Solidarity with the prisoners on strike, in memory of Angélique.
Against prisons, against slavery, against colonialism!
URL link to poster pdf files: https://archive.org/details/PrisonStrike2018posters
Report back from the Friendly Fire Collective about the recent noise demonstration in solidarity with the #PrisonStrike.
As the local Friendly Fire group, we decided that we would cancel our prayer meeting in order to attend an action instead. As endorsers of the National Prison Strike, and as followers of Jesus, a revolutionary abolitionist, we felt that participating in this noise demo in solidarity with striking prisoners was important.
The action as a whole turned out great. Dozens of folks showed up in front of the Juvenile Justice Services Center in West Philly with drums, pots, pans, whistles, even a saxophone – anything to make noise with.
This energy of this action was bright and joyful and yet felt a bit more militant than other recent actions, with a spontaneous blockade erected and chants such as “Burn the banks, burn the prisons, just make sure the cops are in ’em” and – a Friendly Fire favorite – “God Hates Cops.”
There seemed to be a lot of support from those in the surrounding community, who raised their fists, honked in support, and for the most part, happily learned about the Prison Strike. A number of folks, even families, joined the protest.
We concluded by reading the demands publicly and then marched down Market Street.

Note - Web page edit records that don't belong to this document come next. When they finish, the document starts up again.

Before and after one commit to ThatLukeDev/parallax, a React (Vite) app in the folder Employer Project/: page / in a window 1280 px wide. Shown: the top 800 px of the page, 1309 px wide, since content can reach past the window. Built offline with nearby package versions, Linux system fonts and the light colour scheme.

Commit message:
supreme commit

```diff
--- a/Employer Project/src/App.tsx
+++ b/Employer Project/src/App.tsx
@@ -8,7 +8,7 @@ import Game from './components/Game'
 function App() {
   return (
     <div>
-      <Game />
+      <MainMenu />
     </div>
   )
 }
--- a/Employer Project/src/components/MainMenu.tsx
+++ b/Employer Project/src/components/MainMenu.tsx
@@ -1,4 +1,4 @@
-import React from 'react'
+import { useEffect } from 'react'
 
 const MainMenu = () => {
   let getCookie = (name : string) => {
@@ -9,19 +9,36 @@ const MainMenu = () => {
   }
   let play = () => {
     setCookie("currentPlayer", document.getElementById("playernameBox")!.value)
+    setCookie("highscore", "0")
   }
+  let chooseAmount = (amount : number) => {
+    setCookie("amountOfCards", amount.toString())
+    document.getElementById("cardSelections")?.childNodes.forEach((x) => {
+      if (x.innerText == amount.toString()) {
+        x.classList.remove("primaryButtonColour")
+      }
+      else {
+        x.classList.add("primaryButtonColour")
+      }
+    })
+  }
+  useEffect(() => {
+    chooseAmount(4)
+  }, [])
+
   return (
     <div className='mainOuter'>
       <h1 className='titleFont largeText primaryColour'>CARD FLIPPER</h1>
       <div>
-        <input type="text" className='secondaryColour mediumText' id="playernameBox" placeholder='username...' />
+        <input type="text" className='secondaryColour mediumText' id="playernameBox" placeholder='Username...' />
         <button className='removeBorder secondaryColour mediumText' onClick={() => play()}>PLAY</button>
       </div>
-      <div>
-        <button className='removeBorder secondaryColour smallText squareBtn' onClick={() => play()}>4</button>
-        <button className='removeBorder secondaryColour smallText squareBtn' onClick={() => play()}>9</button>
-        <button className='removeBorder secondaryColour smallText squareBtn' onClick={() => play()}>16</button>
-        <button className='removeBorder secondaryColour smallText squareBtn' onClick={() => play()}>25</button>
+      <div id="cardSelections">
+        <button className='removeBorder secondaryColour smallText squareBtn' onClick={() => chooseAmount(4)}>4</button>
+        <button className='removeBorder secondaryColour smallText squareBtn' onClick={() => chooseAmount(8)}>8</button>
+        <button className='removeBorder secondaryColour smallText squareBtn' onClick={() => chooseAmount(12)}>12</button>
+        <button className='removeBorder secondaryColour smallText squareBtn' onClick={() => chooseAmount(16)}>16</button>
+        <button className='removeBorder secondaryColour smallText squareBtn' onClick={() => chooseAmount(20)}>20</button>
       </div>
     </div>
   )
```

We are thankful for everybody who came out and the IWW comrades who organized this action. May God be with those striking prisoners, may their demands be heard and met, and may all those opposing their work and livelihood face God’s most severe judgment.
For more information on the Prison Strike: https://incarceratedworkers.org/campaigns/prison-strike-2018